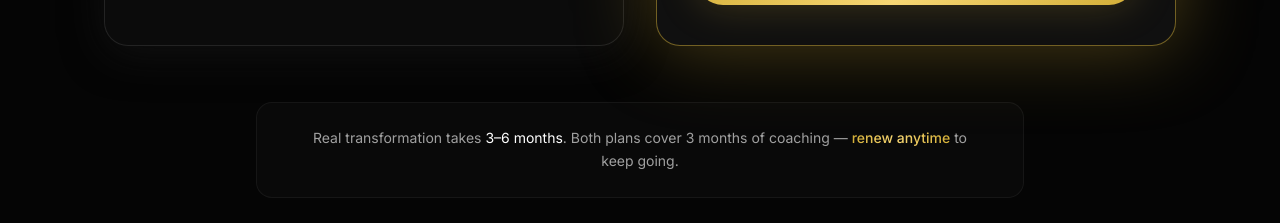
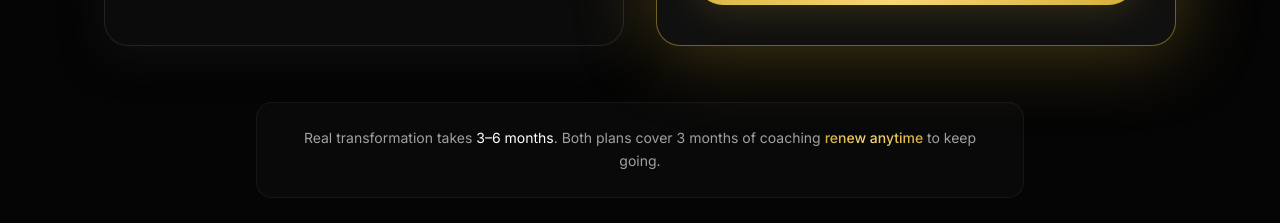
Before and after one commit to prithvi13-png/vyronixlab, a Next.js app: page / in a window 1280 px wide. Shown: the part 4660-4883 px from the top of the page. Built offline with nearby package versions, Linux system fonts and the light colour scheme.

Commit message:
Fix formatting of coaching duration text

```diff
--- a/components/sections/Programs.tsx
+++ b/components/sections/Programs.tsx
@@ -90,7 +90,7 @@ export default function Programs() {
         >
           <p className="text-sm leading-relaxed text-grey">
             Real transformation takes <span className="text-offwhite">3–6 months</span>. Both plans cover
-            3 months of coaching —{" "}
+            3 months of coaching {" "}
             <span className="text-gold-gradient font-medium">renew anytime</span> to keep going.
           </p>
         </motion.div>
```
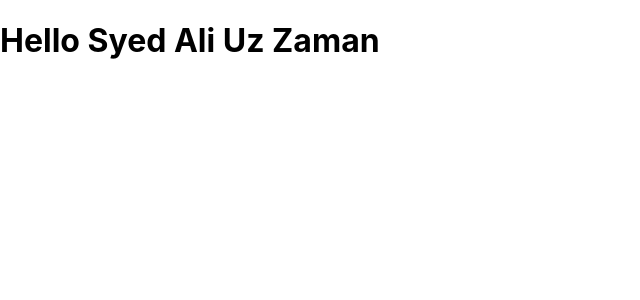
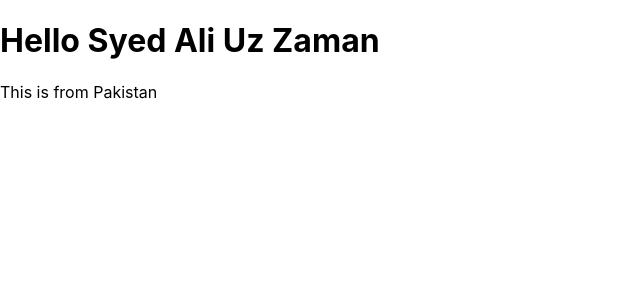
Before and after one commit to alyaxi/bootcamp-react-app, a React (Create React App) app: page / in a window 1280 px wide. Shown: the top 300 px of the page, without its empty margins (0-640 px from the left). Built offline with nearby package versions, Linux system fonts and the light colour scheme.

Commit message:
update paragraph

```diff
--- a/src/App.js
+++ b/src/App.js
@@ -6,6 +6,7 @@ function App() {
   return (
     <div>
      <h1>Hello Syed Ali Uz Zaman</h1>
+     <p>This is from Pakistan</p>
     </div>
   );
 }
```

THE PROBLEM:
Give every line of the material that includes the string "span".

EXERCISE RESULT:
             Real transformation takes <span className="text-offwhite">3–6 months</span>. Both plans cover
             <span className="text-gold-gradient font-medium">renew anytime</span> to keep going.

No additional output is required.